The museum was opened on 5 November 1861 by Richard Owen, the founder of the Natural History Museum. Its first displays consisted of natural history specimens, the town’s art collection, and various items collected from around the world by local residents. The early museum soon outgrew the Pavilion and the town authorities made ambitious plans to create a larger and more professional museum.
In 1873 Brighton Museum moved to its present site, along with the town’s public library. Although it occupies land that was formerly used as part of George IV’s stable complex, the building was built especially for the museum — indeed, it was one of the first purpose built museums in England.
One of its founders was Henry Willett, who lent – and later donated – his collection of Popular Pottery to the museum, where it can still be seen. Willett had made his fortune in brewing, and was not only an avid collector, but a passionate supporter of museums. Willett’s example of generosity and participation has been followed with donations and legacies from many local residents over the years.
A key figure in the museum’s development was Henry Roberts, director of both Brighton’s museum and library. Under his leadership, Brighton Museum developed an international outlook, and curated exhibitions of art from many countries across Europe. His greatest success was a 1910 exhibition of French Art that featured works by Monet, Cezanne, Degas, Matisse, Gaugin and other leading artists.
Although a classic Victorian town museum, Brighton Museum continued to attract visitors during the 20th century. One popular souvenir that could be purchased by visitors was a book of 12 ‘real photographs’ of the museum’s collections. This little snap-shot album provides a good indication of the most popular exhibits of the time, and it can be viewed and downloaded from Flickr.
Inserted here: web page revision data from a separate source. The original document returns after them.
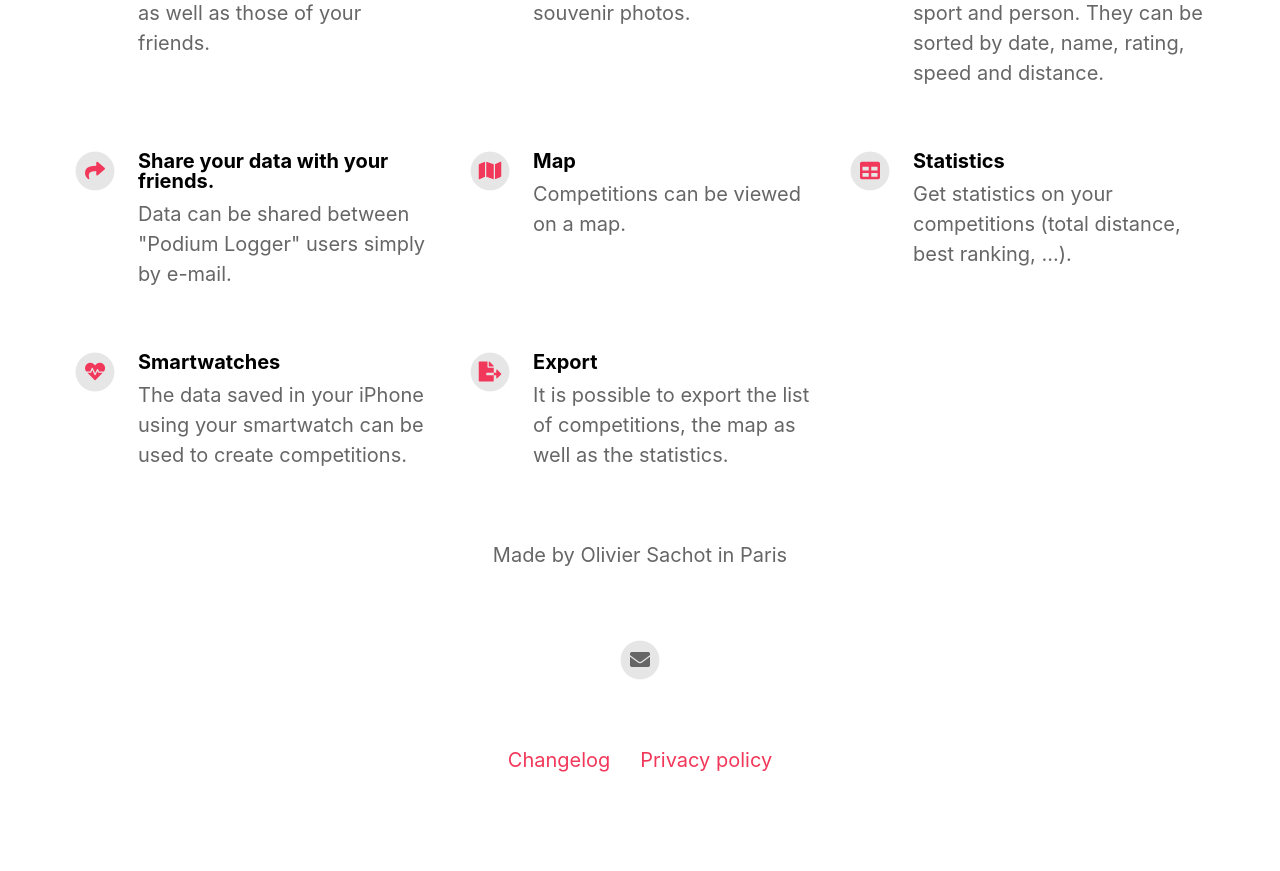
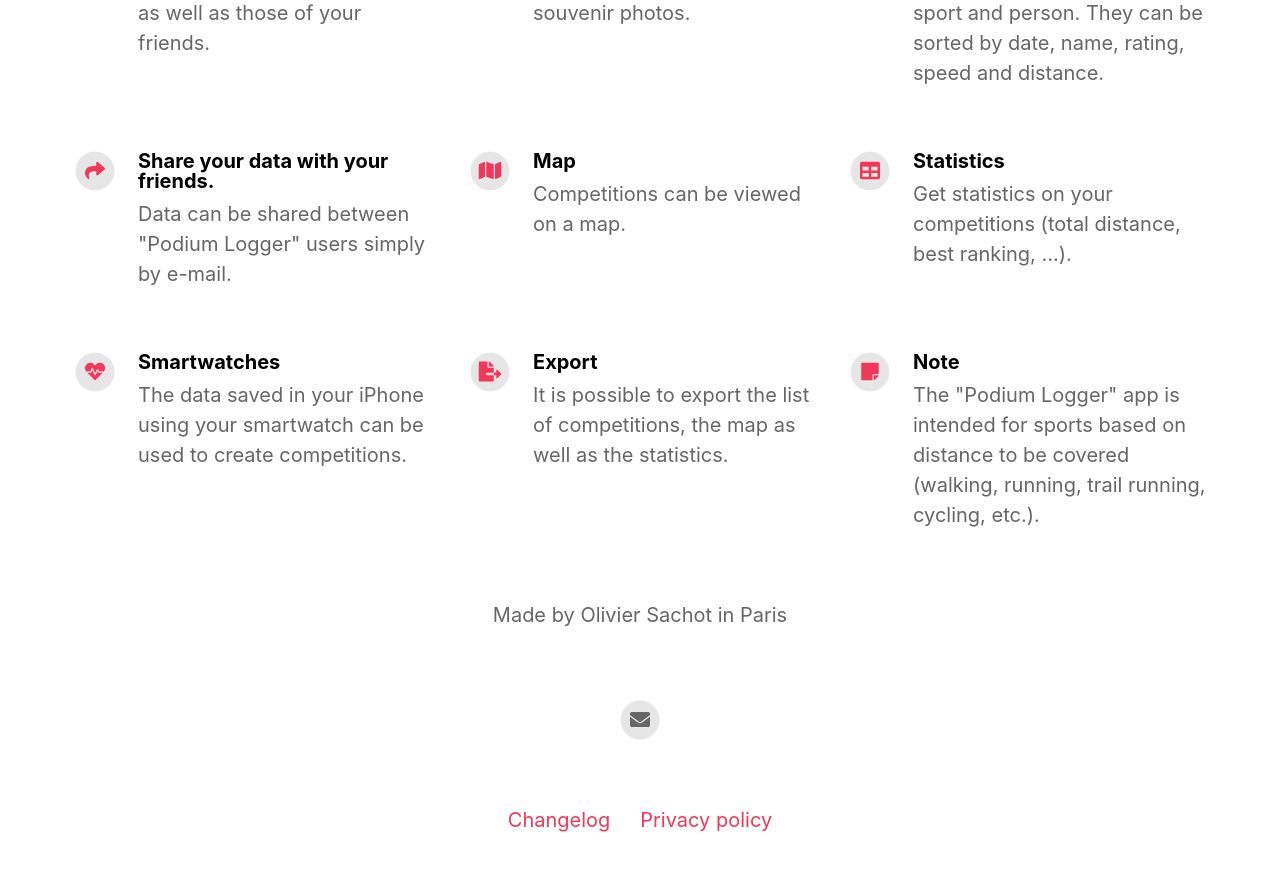
Before and after one commit to olivierSachot/PodiumLoggerUs, a Jekyll site: the page built from index.html, in a window 1280 px wide and 900 px high, scrolled down 1144 px. Shown: the top 871 px of the window. Built offline with Jekyll 4.4.1, drawn with Linux system fonts in a browser that asks for light colours; nearby versions of some CDN libraries; before the commit the page ends 1984 px from its top, so only the background shows below that.

Commit message:
Update _config.yml

```diff
--- a/_config.yml
+++ b/_config.yml
@@ -66,7 +66,9 @@ features                                  :
     description                           : It is possible to export the list of competitions, the map as well as the statistics.
     fontawesome_icon_name                 : file-export
 
-
+  - title                                 : Note
+    description                           : The "Podium Logger" app is intended for sports based on distance to be covered (walking, running, trail running, cycling, etc.).
+    fontawesome_icon_name                 : sticky-note
 
 # Theme Settings
 topbar_color                              : "#000000"
```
At the turn of the millennium, Brighton Museum was transformed thanks to a £10 million redevelopment. The entrance was moved from Church Street to the Royal Pavilion garden, and its galleries were redesigned with new interpretation. Improved access was provided for disabled visitors, and an Education Pavilion was constructed for teaching purposes.